Editor’s Note: This diary entry is the third in a series of entries describing Teresa Dybvig’s strategies for preparing for an upcoming recital after a long break from performing. Keep posted for further installments. For more about The Well-Balanced Pianist, click on this link: http://www.wellbalancedpianist.com/
Wednesday, September 17
When I wake up, I start thinking happy thoughts. That’s the rule! Troubles will remain safely in place until after the performance. I read my performance script, stretch a bit, and go to the piano. I warm up, start each section, and do a little calm looking/listening/planning-ahead practice.
I sit down and try out my lists of sounds, and learn how to cooperate with the piano. This I accomplish by finding what Dorothy Taubman called the “point of sound” on the keys (a piano technician would call this the “aftertouch”): the little bump in between the top and bottom of the keys. She taught us to aim to this spot and follow through, without stopping, to the bottom of the key, for every note. Every volume and color we want is produced by moving through the point of sound in a particular way.
Nearly thirty years ago, when I first studied the Taubman approach, it was because my hands and arms hurt so badly I could barely brush my hair, let alone play the piano. It’s an understatement to say I was grateful for all the Taubman approach concepts that enabled me to play again, but the point of sound was the first element that made me happy. I have always been a sound person, and learning how to make any piano’s best sound changed my life. If I have only one minute to get to know a piano, I spend it with the point of sound.
The program begins. I successfully remain present while others play; some performances are excellent and moving. A Kuhlau trio for two flutes and piano is a pleasant surprise. I had never heard it before, and I enjoy the combination of classical liveliness and early romantic sentiment.
It’s a good thing that I planned to be present with every performance before my turn comes to play: I am last on the program. Playing with focus and freedom after sitting for an hour is a good challenge for me. When it comes time for me to play, I smile and walk to the piano. I quickly describe the inspiration for Danseuses – a column carved in the shape of a female figure. To tell the truth, at the time I tell them it is layers of figures, but later I learn I was incorrect on that point. Oops! At least I got the column part right.
I sit down, and almost throw my hands up to the piano and start without preparation. In a quick save, I open my sternum, rest my shoulder blades down, and touch the keys, feeling a luxurious connection to the piano.
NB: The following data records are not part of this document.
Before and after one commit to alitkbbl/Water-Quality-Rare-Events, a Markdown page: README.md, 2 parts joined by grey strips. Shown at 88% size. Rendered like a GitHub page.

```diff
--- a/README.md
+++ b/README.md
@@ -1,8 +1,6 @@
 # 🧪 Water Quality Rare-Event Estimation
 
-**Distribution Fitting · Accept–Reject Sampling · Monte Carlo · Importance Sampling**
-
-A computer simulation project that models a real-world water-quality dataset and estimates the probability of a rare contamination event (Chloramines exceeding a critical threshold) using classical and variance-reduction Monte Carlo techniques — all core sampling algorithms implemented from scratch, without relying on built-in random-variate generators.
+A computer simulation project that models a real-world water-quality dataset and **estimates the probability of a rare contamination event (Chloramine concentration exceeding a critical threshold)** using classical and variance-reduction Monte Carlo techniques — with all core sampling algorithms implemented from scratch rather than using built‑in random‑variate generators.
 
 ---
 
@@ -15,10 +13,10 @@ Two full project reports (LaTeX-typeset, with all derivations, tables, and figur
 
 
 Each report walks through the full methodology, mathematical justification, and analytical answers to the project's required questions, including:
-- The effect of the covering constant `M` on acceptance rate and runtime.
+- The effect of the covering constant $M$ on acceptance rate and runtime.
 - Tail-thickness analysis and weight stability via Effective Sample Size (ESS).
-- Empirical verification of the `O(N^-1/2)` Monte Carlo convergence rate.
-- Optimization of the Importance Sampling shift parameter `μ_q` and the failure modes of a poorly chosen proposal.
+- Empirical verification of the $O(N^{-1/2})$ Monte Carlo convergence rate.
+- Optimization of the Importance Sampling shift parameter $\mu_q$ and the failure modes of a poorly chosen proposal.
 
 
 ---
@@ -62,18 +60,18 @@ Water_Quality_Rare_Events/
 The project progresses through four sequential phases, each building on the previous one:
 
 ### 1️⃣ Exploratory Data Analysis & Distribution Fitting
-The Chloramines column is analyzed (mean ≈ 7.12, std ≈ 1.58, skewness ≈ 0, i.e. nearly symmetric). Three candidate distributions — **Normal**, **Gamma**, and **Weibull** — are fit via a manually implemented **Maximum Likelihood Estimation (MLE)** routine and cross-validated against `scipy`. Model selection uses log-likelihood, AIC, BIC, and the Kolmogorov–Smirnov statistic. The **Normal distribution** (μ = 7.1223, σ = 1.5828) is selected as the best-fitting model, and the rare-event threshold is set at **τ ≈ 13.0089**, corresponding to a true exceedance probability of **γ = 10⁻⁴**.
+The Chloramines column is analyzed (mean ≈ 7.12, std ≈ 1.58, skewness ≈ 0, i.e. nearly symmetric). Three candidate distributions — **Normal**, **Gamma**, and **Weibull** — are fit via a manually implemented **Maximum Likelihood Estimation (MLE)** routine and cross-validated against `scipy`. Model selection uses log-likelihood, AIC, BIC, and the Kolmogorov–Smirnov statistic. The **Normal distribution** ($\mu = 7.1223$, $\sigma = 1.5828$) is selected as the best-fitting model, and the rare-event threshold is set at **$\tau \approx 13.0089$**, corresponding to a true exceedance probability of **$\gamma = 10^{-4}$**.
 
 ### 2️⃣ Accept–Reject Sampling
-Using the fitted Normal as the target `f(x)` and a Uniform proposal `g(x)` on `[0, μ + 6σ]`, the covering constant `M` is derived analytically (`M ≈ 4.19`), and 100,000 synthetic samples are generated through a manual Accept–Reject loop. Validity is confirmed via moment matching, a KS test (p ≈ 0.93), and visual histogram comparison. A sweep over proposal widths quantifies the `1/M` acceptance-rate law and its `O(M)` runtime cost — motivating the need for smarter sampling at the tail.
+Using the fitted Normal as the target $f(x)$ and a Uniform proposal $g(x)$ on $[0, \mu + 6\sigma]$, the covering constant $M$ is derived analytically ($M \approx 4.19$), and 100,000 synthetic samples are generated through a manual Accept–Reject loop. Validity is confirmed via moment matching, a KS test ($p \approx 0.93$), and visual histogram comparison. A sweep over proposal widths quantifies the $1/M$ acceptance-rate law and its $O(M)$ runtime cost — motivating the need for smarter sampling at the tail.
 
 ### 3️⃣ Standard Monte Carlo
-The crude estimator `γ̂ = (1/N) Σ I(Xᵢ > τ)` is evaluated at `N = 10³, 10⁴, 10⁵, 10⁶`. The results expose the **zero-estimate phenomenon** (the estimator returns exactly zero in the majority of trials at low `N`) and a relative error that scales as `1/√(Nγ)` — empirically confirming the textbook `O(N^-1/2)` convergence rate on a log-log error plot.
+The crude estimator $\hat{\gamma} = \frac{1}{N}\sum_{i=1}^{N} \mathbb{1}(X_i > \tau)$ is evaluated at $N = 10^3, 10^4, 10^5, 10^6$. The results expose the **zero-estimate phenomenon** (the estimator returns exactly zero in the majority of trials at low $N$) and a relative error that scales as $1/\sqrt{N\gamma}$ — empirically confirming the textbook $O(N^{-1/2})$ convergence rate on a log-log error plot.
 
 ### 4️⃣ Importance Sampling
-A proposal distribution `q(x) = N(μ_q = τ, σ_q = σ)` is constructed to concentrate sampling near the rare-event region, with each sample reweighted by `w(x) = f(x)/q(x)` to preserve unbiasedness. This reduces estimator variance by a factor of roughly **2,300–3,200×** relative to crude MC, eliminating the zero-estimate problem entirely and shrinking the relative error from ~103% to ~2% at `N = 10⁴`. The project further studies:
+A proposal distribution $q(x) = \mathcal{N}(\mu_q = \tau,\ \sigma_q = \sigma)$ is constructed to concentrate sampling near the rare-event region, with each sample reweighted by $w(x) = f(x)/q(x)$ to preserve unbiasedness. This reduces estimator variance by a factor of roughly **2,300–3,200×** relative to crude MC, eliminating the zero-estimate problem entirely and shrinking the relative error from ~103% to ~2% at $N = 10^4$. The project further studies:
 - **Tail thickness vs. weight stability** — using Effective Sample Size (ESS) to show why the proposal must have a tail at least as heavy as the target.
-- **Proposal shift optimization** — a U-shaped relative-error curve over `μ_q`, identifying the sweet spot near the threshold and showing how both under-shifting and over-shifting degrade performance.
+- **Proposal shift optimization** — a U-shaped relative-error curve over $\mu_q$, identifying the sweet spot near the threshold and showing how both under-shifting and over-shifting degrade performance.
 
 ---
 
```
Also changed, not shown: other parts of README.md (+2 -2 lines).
I’m already listening to the pulse, so I sink into it and start the piece.
Debussy packs a lot of action in these two pages – he asks us to create several sensuous chordal layers while jumping constantly from region to region of the piano. The secret for me is such freedom in jaw and torso that I can move quickly to the next chord, and have lots of time to make whatever sound I want. There is just one smudged note –a chance to practice instant forgiveness! – but mostly, I am immersed in music, and enjoying it. The scherzo really does go just the way I want. The big surprise is the trio. As planned, I move directly from the first iteration of the scherzo to the best attitude of my body for starting the scherzo. From then on, it goes so well that I don’t need any of my cues – jaw, shoulder blades, dynamics, anything. My hands play it with no instruction from me. My husband later tells me this sounds creepy to him, but I love it! I listen to the music inside me, and the sound comes out in to the room with no effort on my part. The Rondo is… fine. Some sections feel a little wild, and I have a disappointing stumble in the coda. It’s a little late to realize I neglected to write a strong finish into my performance script! Next time… On the positive side, I feel engaged in the shifting moods – welcoming, happy, thinking, arm-waving, joking. And they seem to come out. People’s remarks to me afterwards are warm and specific.
After lunch, I listen to the recording. This pedal is still okay! I like the Debussy. I have put a lot of attention on Beethoven’s fussy 2nd-beat staccato, while still creating a nice downbeat sound. That is working; now it’s time for attention to larger groupings. The Rondo did not thrill me. Happily, I recognize several concrete ways to improve it.
I get to work. Wow, I’m tired! Just 10 minutes of performance took a lot out of me. Still, I get involved and make progress on that Rondo. I listen for even 16ths and make sure I have a good preparation for my left 5th finger when it starts a motive. I also do slow practice on Debussy’s moto perpetuo Le vent dans la plaine. More of that lies in store for me, but at the moment I heartily feel I deserve my swim in the Sound.
Teresa Dybvig is founder and director of The Well-Balanced Pianist, an organization which presents programs across North America based on an integrated approach to teaching, learning, and performing. Previously on the faculty of the Taubman and Golandsky Institutes, Dr. Dybvig now teaches privately in Long Island, Manhattan, Chicago, and Denver. She specializes in helping pianists with playing-related injuries.